Many people assume critic is derived from the words criticism or critical, which tend to be associated with negativity as in “stop being so critical.” But critical has another connotation. One Merriam Webster definition for critical is: “exercising or involving careful judgment or judicious evaluation.” That sounds like an ideal definition of what a critic does, but the role of a critic goes deeper.
For me, the word critic comes from critique. Merriam Webster defines critique as “an act of criticizing; especially: a critical estimate or discussion.” The keyword in that definition is discussion. By writing a review I am presenting another voice in the greater discussion of whatever art I am writing about. It is merely an opinion. These things are not absolutes. My critiques can be ignored as being off-base and inaccurate, that's fine. There is no right or wrong. My views aren't better than anyone else's, but, in theory, they are backed by years of experience and education, which may make them worth listening to. It doesn't make my opinion any more correct, though.
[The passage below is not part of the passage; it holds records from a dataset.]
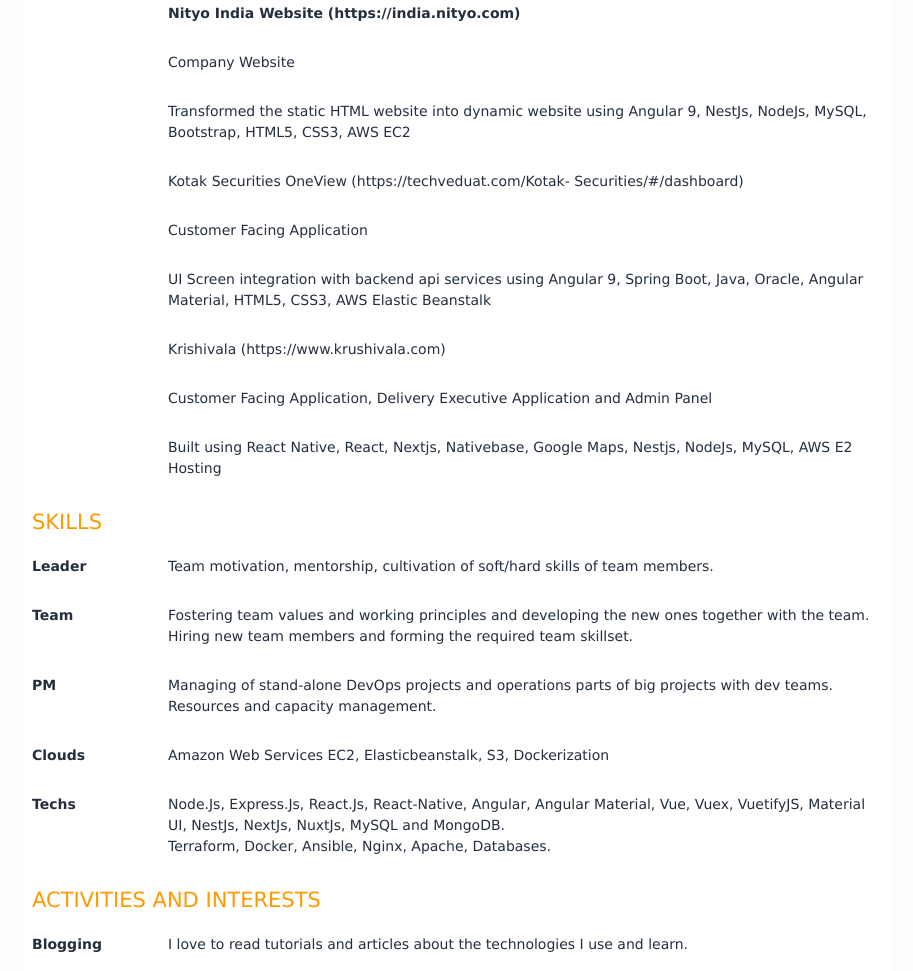
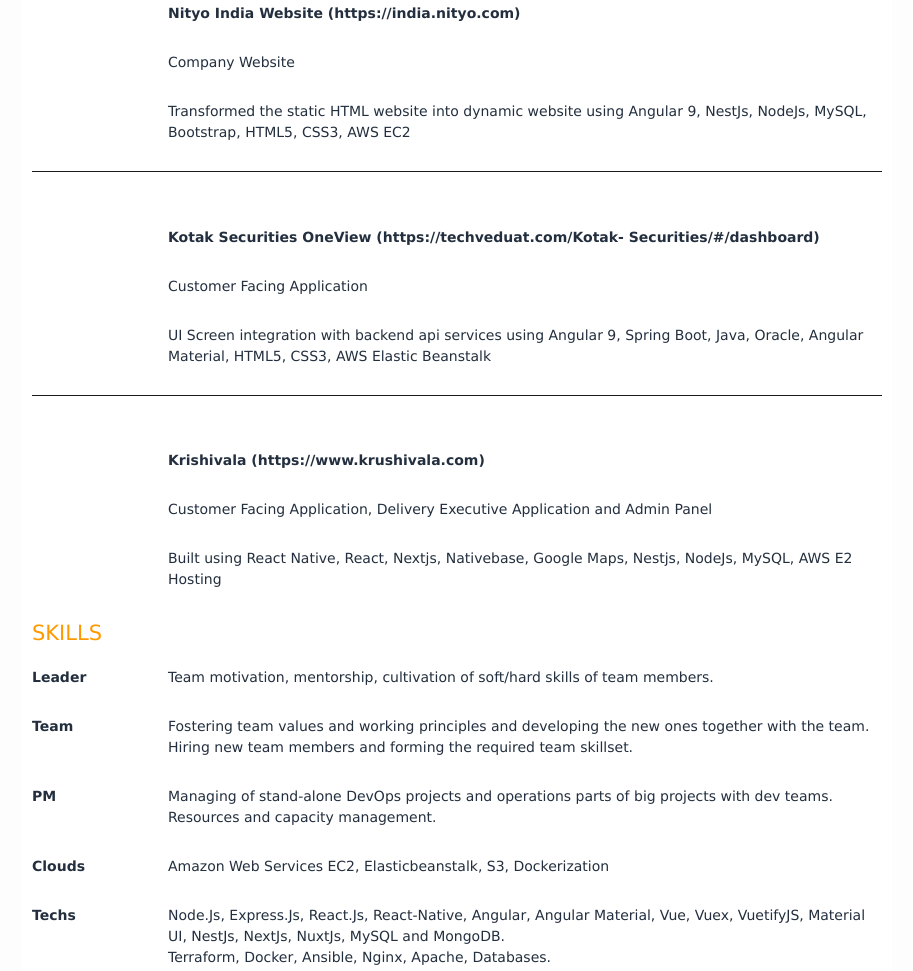
Before and after one commit to kamleshkatpara/resume, a plain HTML site: page index.html in a window 1280 px wide. Shown: the part 856-1827 px from the top of the page, without its empty margins (183-1096 px from the left). Drawn offline with Linux system fonts and the light colour scheme.

Commit message:
Update index.html

```diff
--- a/index.html
+++ b/index.html
@@ -183,16 +183,16 @@
     <dd><h3>Nityo India Website (https://india.nityo.com)</h3></dd>
     <dd>Company Website</dd>
     <dd>Transformed the static HTML website into dynamic website using Angular 9, NestJs, NodeJs, MySQL, Bootstrap, HTML5, CSS3, AWS EC2</dd>
-</dl>
+</dl><hr/><br/>
     <dl>
-    <dd>Kotak Securities OneView (https://techveduat.com/Kotak-
-Securities/#/dashboard)</dd>
+    <dd><h3>Kotak Securities OneView (https://techveduat.com/Kotak-
+        Securities/#/dashboard)</h3></dd>
     <dd>Customer Facing Application</dd>
     <dd>UI Screen integration with backend api services using Angular 9, Spring Boot, Java, Oracle, Angular Material, HTML5, CSS3,
 AWS Elastic Beanstalk</dd>
-</dl>
+</dl><hr/><br/>
     <dl>
-    <dd>Krishivala (https://www.krushivala.com)</dd>
+        <dd><h3>Krishivala (https://www.krushivala.com)</h3></dd>
     <dd>Customer Facing Application, Delivery Executive Application and Admin Panel</dd>
     <dd>Built using React Native, React, Nextjs, Nativebase, Google Maps, Nestjs, NodeJs,
 MySQL, AWS E2 Hosting</dd>
```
I write about film, theater and music because I love it. The experience of discovering something new is exhilarating. When I stumble upon something that speaks to me, whether it moves me, makes me laugh, makes me think or all of the above, I want to share it with the world. Conversely, when I encounter a piece of art that disappoints me I want to steer people away from it. One of the roles of a critic is to act as a guide. But I certainly don't go into something looking to tear it apart. I go in hoping for the best, not the worst. All I ever try to do is give my honest opinion because I have an audience and it would be doing my readers a disservice if I was anything less than honest.
I don't know if I can explain my actual writing process or even what I am looking for because so much of that is subjective. Recently, I had a discussion with someone about the actor John Cusack. This person believes he is a terrible actor because “he's not living the role. He's pretending. Acting is not for people who want to pretend to be someone else; it's for people who want to make their role their life and become that person.” I replied, “Not all great acting has to be disappear-into-the-role method acting.” My debater quite rightly informed me that is just an opinion. Point being, even what is considered great acting is up to debate. One person's good, is another person's bad.
What I am looking for changes based upon what I am watching or listening to. When I write a review I am trying to explain my experience — how it made me feel and react and hopefully pinpoint the why behind those feelings and reactions. I write reviews for the same reason artists create: I'm trying to be understood and have people understand how I experience things. It is about connecting with the art, the artist, the audience and the world. It is participating in an ongoing discourse and creating a give and take. Simply put: I am just another voice trying to be heard.